5. What is the microbiome inside our bodies?/ How does it help the immune systemto keep us healthy? Describe some similarities between human physiology and planetary physiology?

6. How can we reverse the “Deserts on the March” and bring back rich grasslands with herds of grazing animals contributing lots of dung and urine?

7. What is the role of mycorrhizal fungi?/ Why are they critical to the fate of civilizations?

8. How do trees, fungi, and microbes communicate in a forest to make better decisions about the use of resources and improving forest health?

9 How do we restore the urban landscape to feed us, clean water, and nurture wildlife.

10. How can we create a healthy planet in our lifetime? What do we want the world to look when the Comet returns in 2061?

BooksSome Possibilities:

We will all read Reindeer Chronicles together. The second book is your choice. You might want to team up for sharing & book reports.
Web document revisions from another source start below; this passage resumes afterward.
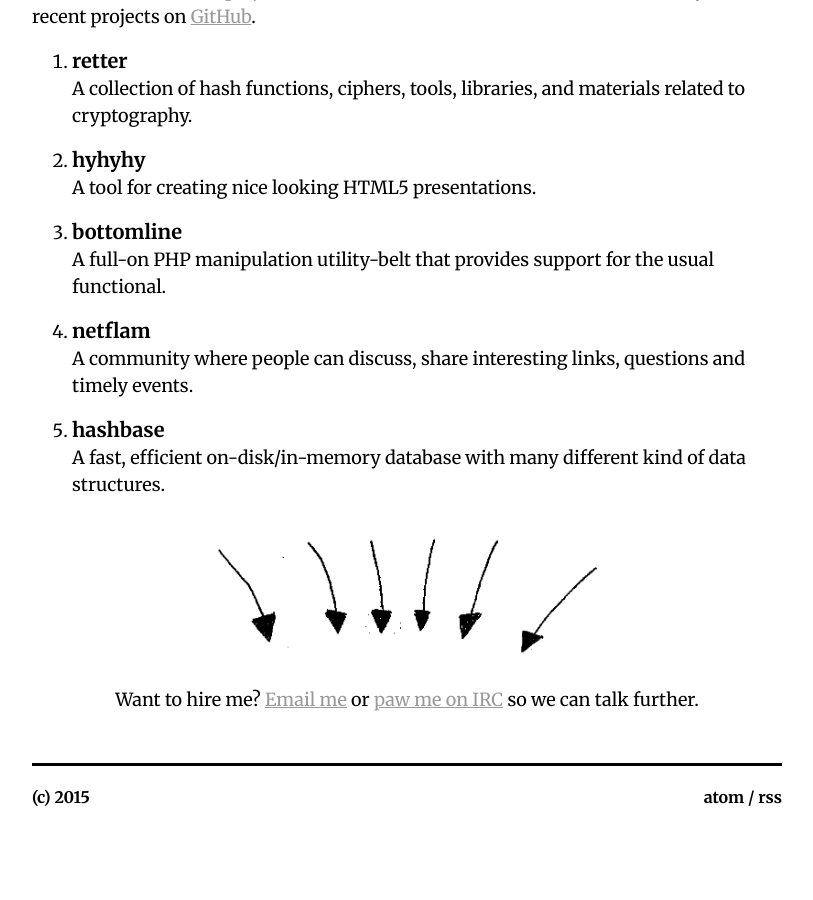
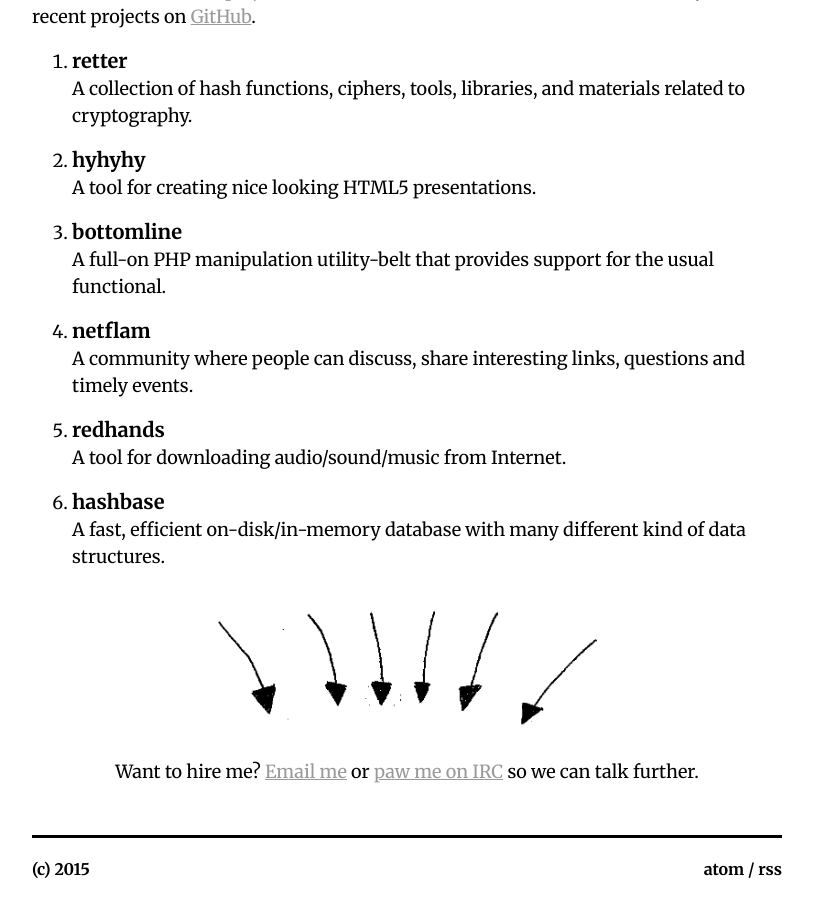
Before and after one commit to maciejczyzewski/maciejczyzewski.github.io, a Jekyll site: the page built from about.html, in a window 1280 px wide and 900 px high, scrolled down 1353 px. Shown: the whole window, without its empty margins (233-1046 px from the left). Built offline with Jekyll 4.4.1, drawn with Linux system fonts in a browser that asks for light colours; Markdown is read by kramdown in place of the engine named in the settings; before the commit the page ends 2181 px from its top, so only the background shows below that.

Commit message:
Add my new project to the list.

```diff
--- a/about.html
+++ b/about.html
@@ -53,6 +53,10 @@ title : About
       <p>A community where people can discuss, share interesting links, questions and timely events.</p>
     </li>
     <li>
+      <h2><a href="https://github.com/maciejczyzewski/redhands">redhands</a></h2>
+      <p>A tool for downloading audio/sound/music from Internet.</p>
+    </li>
+    <li>
       <h2><a href="https://github.com/maciejczyzewski/hashbase">hashbase</a></h2>
       <p>A fast, efficient on-disk/in-memory database with many different kind of data structures.</p>
     </li>
```
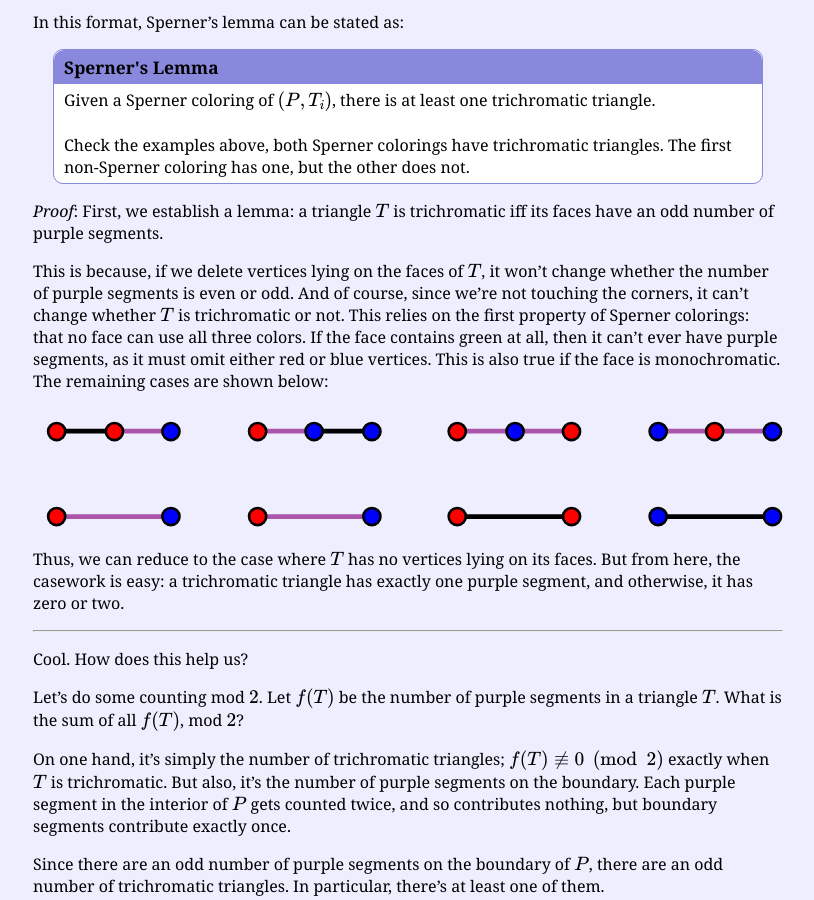
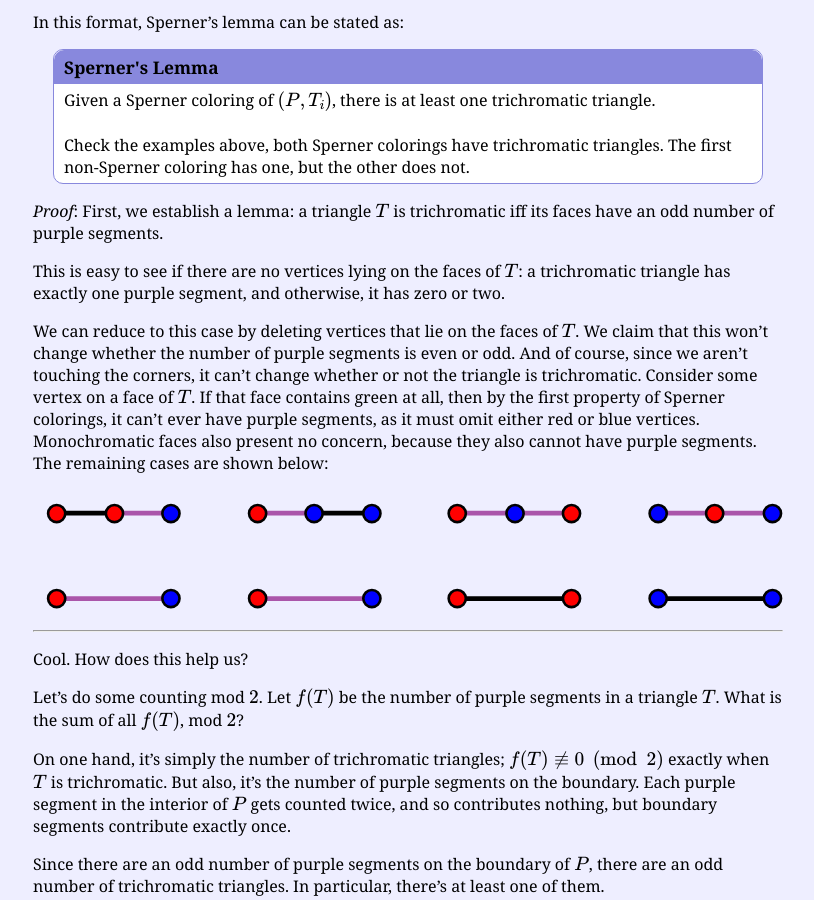
Before and after one commit to HenrySwanson/math-mondays, a Jekyll site: the page built from _posts/2018-09-24-monskys-theorem.md, in a window 1280 px wide and 900 px high, scrolled down 2015 px. Shown: the whole window, without its empty margins (232-1046 px from the left). Built offline with Jekyll 4.4.1, drawn with Linux system fonts in a browser that asks for light colours; formulas are drawn with MathJax 3.

Commit message:
Changed up the order of a proof

```diff
--- a/_posts/2018-09-24-monskys-theorem.md
+++ b/_posts/2018-09-24-monskys-theorem.md
@@ -74,11 +74,11 @@ Check the examples above, both Sperner colorings have trichromatic triangles. Th
 
 *Proof*: First, we establish a lemma: a triangle $T$ is trichromatic iff its faces have an odd number of purple segments.
 
-This is because, if we delete vertices lying on the faces of $T$, it won't change whether the number of purple segments is even or odd. And of course, since we're not touching the corners, it can't change whether $T$ is trichromatic or not. This relies on the first property of Sperner colorings: that no face can use all three colors. If the face contains green at all, then it can't ever have purple segments, as it must omit either red or blue vertices. This is also true if the face is monochromatic. The remaining cases are shown below:
+This is easy to see if there are no vertices lying on the faces of $T$: a trichromatic triangle has exactly one purple segment, and otherwise, it has zero or two.
+
+We can reduce to this case by deleting vertices that lie on the faces of $T$. We claim that this won't change whether the number of purple segments is even or odd. And of course, since we aren't touching the corners, it can't change whether or not the triangle is trichromatic. Consider some vertex on a face of $T$. If that face contains green at all, then by the first property of Sperner colorings, it can't ever have purple segments, as it must omit either red or blue vertices. Monochromatic faces also present no concern, because they also cannot have purple segments. The remaining cases are shown below:
 
 ![Illustration of the cases](/assets/monsky-delete-purple.svg){:width="100%" height="auto"}
-
-Thus, we can reduce to the case where $T$ has no vertices lying on its faces. But from here, the casework is easy: a trichromatic triangle has exactly one purple segment, and otherwise, it has zero or two.
 
 ---
 
```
1. The Reindeer Chronicles: and Other Inspiring Stories by Judy Schwartz, Chelsea Green, White River Junction, Vermont, 20202.

2. The Call of the Reed Warbler: A New Agriculture, A New Earth by Charles Massy, Chelsea Green, 2017

3. The Hidden Life of Trees by Paul Wohlleben

4. Fantastic Fungi: How Mushrooms Can Heal, Shift Consciousness & Save the Planet by Stamets, Simard, Weil, Pollan, et al., Earth Aware, San Rafael, CA, 2019

5. Thinking in Systems: A Primer by Donella Meadows (Edited by Diana Wright), Chelsea Green, 2008

6. Dirt to Soil: One Family’s Journey into Regenerative Agriculture by Gabe Brown, Chelsea Green, 2018

7. Water: A Natural History by Alice Outwater, Basic Books, New York, NY, 1996

8. The Edge of the Sea by Rachel Carson, Houghton Mifflin Company, Boston, MA, 1955

9. The Overstory: A Novel by Richard Powers, Norton, New York, 2018 (Pulitzer Prize for Fiction – Gave voice to the trees.)

10. The Hidden Half of Nature: The Microbial Roots of Life and Health by David Montgomery & Anne Biklé, W.W. Norton, New York, NY, 2016

11. Healing Earth: An Ecologist’s Journey of Innovation by John Todd, North Atlantic Books, Berkeley, CA, 2019